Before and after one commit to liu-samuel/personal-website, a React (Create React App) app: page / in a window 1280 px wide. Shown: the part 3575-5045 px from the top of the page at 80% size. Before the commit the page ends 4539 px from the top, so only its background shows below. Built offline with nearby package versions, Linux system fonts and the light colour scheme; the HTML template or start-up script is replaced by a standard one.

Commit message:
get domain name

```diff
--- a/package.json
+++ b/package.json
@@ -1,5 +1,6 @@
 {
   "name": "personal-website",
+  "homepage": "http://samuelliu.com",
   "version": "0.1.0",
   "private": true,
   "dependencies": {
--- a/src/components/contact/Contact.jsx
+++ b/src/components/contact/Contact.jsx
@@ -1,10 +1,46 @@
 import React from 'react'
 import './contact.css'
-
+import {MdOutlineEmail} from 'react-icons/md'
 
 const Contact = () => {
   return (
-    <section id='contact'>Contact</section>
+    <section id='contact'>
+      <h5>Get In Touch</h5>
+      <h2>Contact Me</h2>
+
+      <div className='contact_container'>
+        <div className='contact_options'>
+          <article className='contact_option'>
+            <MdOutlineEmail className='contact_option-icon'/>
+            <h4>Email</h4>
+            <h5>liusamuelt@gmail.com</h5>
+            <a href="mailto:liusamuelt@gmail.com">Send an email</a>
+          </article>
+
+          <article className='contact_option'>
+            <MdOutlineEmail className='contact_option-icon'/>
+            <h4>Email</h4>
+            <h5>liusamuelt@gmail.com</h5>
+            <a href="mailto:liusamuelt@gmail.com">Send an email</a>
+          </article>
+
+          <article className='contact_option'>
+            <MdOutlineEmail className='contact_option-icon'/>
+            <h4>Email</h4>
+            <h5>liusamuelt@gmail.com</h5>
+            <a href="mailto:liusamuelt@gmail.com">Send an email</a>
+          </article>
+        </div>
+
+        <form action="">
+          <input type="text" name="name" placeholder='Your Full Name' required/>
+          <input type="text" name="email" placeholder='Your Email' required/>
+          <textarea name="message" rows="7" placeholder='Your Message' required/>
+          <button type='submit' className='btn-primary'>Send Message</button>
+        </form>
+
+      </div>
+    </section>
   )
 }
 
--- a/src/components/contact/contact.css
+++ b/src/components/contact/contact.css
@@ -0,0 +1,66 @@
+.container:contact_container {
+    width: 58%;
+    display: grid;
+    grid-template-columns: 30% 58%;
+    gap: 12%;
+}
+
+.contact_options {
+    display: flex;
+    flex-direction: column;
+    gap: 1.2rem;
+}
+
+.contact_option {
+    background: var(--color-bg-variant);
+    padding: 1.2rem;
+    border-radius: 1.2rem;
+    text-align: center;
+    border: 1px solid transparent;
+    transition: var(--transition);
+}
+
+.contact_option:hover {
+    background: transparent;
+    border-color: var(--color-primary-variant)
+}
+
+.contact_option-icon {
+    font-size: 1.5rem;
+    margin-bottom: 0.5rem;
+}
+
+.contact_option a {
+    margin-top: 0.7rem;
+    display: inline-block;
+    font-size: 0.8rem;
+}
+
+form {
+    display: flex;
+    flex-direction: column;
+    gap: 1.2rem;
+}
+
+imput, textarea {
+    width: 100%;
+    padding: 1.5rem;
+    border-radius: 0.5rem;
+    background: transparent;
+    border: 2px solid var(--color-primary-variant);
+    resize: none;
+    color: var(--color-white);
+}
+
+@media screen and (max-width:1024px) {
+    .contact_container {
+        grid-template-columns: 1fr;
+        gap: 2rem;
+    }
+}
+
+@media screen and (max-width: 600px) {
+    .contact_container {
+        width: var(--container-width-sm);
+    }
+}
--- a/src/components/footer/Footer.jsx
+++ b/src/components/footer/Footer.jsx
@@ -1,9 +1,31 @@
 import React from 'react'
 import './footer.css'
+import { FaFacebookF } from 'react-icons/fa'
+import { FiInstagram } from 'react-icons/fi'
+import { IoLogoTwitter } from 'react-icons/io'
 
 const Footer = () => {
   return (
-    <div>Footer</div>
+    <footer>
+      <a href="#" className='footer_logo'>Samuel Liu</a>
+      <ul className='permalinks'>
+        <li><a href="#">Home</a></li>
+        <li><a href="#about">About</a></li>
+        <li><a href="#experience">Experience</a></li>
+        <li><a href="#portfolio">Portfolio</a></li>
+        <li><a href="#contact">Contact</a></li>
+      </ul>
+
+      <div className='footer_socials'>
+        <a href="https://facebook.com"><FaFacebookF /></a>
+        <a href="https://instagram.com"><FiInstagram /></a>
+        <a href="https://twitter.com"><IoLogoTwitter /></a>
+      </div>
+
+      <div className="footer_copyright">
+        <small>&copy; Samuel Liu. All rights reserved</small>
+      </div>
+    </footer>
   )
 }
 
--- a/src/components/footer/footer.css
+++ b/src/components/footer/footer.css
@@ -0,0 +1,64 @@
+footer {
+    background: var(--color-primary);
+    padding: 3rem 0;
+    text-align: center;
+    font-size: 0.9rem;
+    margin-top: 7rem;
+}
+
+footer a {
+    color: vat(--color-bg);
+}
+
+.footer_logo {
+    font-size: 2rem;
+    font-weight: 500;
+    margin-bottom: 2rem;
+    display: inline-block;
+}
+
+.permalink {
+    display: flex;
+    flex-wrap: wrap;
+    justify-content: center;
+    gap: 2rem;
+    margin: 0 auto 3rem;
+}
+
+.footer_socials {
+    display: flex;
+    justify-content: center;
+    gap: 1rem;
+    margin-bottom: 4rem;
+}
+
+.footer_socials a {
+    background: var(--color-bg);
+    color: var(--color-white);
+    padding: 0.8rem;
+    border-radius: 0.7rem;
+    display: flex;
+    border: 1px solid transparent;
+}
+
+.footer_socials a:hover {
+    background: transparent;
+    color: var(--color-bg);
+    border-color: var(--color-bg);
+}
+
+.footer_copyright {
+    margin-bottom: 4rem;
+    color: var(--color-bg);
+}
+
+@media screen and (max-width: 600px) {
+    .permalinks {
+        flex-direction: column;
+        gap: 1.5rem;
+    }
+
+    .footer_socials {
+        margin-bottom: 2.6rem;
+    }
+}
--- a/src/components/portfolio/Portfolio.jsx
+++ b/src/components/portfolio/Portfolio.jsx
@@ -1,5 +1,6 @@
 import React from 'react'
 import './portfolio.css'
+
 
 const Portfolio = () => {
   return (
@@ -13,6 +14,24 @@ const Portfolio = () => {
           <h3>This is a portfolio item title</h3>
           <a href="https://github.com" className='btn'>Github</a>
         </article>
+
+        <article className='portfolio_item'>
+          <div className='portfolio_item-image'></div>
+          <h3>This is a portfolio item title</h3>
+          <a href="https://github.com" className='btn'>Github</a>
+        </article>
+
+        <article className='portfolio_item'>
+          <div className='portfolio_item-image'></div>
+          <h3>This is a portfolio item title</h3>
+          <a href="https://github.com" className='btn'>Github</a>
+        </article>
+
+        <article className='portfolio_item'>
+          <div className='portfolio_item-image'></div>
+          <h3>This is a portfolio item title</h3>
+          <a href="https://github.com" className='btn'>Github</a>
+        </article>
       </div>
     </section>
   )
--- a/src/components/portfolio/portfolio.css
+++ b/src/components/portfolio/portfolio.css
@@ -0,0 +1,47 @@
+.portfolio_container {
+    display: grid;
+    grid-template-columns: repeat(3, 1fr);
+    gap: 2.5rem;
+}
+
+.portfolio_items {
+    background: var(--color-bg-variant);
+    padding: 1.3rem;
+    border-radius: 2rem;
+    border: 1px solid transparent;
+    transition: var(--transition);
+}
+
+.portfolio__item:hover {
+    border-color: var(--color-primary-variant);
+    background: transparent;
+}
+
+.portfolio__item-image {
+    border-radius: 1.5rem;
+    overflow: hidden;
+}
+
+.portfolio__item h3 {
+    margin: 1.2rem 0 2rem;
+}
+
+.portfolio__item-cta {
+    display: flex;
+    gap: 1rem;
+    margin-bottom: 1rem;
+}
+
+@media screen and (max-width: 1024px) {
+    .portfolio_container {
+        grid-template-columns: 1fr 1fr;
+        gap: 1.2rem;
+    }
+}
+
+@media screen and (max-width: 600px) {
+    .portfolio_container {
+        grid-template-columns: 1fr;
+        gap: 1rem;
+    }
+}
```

__The task__. Look through the data above. Find each line with the string "columns" and copy it.

__Response to this task__.
+    grid-template-columns: 30% 58%;
+        grid-template-columns: 1fr;
+    grid-template-columns: repeat(3, 1fr);
+        grid-template-columns: 1fr 1fr;
+        grid-template-columns: 1fr;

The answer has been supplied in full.